Eye movements were recorded from 20 mildly affected patients with Huntington's disease (HD) who were divided into two groups, 10 patients with onset of symptoms before age 30 and 10 with onset of symptoms after age 30. In the younger onset group (HD<30), peak saccade velocities were low (<225 deg/sec for 20-deg saccades) in six of the 10 patients, whereas none of the 10 patients in the older onset group (HD>30) had peak saccade velocities lower than 300 deg/sec. Latencies for volitional saccades were greater than normal in the HD>30 group, but were normal for the HD<30 group.
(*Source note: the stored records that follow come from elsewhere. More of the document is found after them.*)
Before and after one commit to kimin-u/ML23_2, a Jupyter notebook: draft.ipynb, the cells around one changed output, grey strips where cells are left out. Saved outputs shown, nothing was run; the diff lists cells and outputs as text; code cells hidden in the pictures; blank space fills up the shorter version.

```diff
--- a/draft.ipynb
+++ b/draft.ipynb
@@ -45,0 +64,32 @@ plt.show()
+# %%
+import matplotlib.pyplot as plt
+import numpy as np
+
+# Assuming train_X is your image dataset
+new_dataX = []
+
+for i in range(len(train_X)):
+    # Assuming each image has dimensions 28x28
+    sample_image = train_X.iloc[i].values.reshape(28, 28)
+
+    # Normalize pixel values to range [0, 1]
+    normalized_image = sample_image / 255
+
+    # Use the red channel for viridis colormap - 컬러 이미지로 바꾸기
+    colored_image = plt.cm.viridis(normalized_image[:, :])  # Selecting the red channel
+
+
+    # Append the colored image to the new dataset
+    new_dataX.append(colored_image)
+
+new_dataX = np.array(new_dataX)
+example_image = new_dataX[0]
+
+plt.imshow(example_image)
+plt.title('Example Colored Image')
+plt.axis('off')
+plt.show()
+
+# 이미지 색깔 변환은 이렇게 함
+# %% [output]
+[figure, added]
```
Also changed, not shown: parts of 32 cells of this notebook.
The ability to maintain steady fixation in the face of a distracting visual stimulus was decreased, to the same degree, in both groups of HD patients. In addition, 70% of the HD<30 group had an affected father, while 70% of the HD>30 group had an affected mother. These findings suggest that the pathophysiology of the slow saccades, initiation deficit, and excessive distractibility in HD are different.
|Original language||English (US)|
|Number of pages||5|
|State||Published - Mar 1988|
ASJC Scopus subject areas
- Clinical Neurology